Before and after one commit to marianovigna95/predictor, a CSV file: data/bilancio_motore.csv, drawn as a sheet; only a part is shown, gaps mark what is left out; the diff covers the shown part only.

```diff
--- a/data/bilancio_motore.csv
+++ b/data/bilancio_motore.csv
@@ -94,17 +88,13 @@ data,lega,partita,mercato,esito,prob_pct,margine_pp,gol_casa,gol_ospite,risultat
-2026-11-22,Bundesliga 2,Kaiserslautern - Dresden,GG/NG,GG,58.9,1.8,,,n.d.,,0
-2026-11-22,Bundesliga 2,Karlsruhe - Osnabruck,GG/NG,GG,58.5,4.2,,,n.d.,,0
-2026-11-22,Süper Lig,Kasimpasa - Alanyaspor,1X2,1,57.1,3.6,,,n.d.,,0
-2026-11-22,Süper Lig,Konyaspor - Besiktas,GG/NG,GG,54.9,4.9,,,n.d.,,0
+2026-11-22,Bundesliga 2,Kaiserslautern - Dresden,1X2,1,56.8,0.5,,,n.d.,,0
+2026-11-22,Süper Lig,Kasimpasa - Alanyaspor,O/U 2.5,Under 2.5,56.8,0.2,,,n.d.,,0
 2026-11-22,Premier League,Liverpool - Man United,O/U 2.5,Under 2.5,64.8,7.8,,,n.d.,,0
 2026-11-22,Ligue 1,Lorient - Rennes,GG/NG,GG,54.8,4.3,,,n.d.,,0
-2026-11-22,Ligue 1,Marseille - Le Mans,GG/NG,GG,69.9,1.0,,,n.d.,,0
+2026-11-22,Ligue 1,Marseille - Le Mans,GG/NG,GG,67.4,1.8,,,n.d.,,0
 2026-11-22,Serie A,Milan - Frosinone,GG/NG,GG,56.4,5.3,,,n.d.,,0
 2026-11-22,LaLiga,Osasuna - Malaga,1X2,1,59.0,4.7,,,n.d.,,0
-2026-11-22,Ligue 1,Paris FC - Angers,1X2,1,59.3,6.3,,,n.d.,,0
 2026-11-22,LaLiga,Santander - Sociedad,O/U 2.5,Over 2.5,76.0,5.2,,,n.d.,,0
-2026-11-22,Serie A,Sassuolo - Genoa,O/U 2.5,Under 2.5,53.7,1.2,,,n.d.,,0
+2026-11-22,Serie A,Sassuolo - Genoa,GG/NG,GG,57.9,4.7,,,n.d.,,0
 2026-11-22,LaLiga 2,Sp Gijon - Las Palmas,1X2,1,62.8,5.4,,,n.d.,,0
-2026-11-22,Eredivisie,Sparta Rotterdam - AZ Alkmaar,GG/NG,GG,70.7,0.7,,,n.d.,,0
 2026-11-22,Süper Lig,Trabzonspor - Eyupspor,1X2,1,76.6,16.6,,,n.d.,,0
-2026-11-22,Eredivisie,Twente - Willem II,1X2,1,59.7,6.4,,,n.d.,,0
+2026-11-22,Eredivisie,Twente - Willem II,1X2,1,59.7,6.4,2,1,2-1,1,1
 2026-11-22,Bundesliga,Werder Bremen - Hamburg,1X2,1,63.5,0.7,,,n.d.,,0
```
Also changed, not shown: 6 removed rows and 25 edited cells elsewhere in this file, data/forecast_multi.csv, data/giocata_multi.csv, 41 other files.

· · ·

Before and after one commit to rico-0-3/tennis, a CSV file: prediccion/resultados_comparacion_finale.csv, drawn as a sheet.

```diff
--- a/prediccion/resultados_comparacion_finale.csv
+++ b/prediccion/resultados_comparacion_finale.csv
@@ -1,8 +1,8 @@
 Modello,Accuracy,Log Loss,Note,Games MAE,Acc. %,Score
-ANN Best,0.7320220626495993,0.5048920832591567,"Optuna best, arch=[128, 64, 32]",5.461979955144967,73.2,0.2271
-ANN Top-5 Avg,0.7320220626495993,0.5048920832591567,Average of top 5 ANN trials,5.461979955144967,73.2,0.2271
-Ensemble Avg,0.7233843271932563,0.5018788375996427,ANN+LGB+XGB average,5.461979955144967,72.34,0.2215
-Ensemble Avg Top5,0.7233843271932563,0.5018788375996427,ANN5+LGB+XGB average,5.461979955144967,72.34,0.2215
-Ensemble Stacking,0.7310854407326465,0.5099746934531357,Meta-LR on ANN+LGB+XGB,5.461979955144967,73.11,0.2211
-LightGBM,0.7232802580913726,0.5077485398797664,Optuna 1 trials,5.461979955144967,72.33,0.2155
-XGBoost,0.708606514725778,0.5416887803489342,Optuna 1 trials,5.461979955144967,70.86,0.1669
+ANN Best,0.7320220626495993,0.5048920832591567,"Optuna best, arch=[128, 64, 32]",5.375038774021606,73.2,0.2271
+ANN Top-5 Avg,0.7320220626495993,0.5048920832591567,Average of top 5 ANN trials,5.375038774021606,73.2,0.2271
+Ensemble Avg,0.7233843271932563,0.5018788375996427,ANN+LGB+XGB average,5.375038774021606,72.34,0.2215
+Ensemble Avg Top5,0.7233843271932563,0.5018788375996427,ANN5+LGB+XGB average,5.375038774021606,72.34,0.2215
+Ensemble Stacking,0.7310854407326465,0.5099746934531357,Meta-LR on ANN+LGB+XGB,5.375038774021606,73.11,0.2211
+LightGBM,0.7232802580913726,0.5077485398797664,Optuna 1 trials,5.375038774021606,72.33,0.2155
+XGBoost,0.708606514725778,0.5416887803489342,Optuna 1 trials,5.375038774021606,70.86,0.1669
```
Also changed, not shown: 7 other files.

· · ·

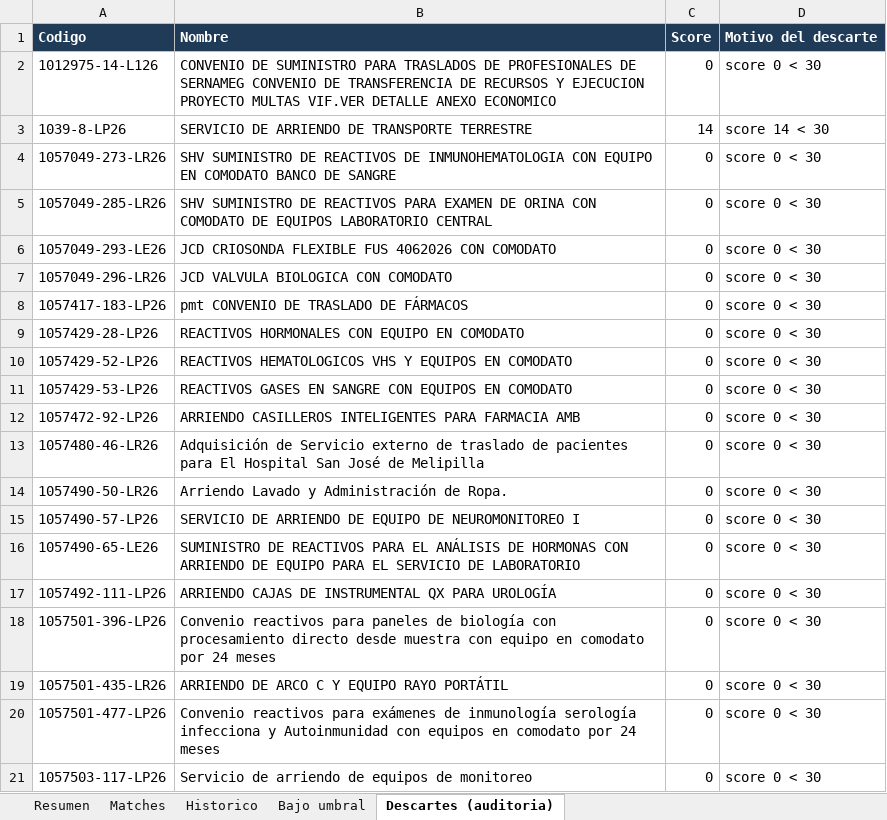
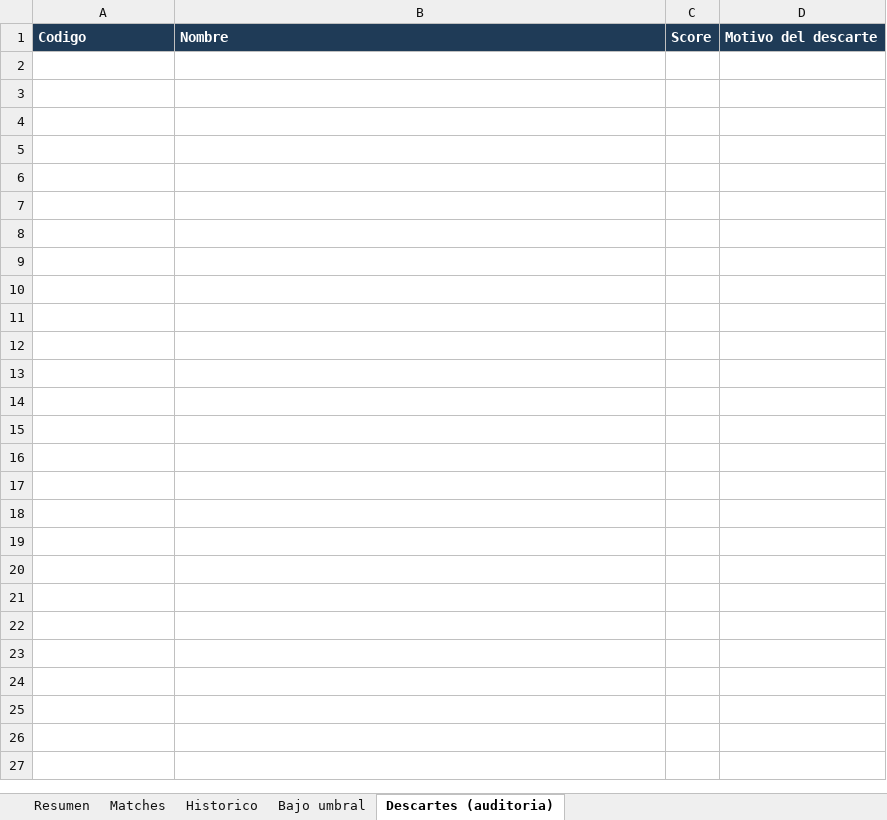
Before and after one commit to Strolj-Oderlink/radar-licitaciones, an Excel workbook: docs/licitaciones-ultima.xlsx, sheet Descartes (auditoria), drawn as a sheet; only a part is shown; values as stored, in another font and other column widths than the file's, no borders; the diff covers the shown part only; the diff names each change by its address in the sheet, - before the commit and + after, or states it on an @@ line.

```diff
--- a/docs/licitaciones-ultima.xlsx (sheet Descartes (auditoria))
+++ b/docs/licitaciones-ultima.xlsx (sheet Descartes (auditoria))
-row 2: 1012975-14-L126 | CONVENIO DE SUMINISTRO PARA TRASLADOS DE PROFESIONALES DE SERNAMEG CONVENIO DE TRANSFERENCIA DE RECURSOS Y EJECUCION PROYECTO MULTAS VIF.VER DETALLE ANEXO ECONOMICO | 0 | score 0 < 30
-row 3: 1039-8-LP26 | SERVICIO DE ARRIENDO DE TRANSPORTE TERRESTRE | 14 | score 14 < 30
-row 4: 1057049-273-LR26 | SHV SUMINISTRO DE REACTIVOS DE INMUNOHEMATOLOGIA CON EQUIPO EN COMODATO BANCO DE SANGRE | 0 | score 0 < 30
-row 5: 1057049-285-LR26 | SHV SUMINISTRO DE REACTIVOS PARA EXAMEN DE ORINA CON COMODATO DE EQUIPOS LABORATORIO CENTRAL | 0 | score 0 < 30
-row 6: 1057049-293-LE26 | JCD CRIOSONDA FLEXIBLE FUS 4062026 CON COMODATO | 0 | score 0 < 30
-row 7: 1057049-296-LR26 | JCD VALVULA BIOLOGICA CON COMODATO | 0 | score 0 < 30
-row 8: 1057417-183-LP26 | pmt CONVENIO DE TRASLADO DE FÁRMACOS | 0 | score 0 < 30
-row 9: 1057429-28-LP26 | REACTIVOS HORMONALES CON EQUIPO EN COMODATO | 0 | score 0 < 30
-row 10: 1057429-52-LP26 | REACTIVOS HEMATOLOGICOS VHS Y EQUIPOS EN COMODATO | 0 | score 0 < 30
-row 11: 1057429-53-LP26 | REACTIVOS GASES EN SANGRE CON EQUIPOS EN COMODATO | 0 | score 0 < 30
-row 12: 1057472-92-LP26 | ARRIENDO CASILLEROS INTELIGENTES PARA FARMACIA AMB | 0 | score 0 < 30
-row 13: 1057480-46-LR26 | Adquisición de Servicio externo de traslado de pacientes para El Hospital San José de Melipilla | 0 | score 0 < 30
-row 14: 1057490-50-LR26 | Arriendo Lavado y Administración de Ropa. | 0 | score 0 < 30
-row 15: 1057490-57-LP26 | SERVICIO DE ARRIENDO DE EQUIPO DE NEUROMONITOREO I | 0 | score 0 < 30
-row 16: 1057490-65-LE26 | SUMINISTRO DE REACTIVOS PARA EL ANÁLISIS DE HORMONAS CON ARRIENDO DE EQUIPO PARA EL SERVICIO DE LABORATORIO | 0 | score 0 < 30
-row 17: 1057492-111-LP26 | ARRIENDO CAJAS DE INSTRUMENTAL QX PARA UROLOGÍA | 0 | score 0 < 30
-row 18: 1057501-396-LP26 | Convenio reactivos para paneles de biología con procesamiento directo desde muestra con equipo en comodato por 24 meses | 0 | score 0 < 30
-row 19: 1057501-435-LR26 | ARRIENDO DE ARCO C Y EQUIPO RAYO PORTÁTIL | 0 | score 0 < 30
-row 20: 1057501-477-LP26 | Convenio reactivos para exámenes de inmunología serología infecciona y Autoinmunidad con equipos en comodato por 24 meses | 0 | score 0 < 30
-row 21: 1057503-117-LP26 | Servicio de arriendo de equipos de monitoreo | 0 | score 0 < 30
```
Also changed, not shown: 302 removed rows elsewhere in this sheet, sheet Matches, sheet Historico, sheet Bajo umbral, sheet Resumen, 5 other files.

· · ·

What this task involves:
Show each line of the material where the word "prediccion" occurs.

Your solution:
Before and after one commit to rico-0-3/tennis, a CSV file: prediccion/resultados_comparacion_finale.csv, drawn as a sheet.
--- a/prediccion/resultados_comparacion_finale.csv
+++ b/prediccion/resultados_comparacion_finale.csv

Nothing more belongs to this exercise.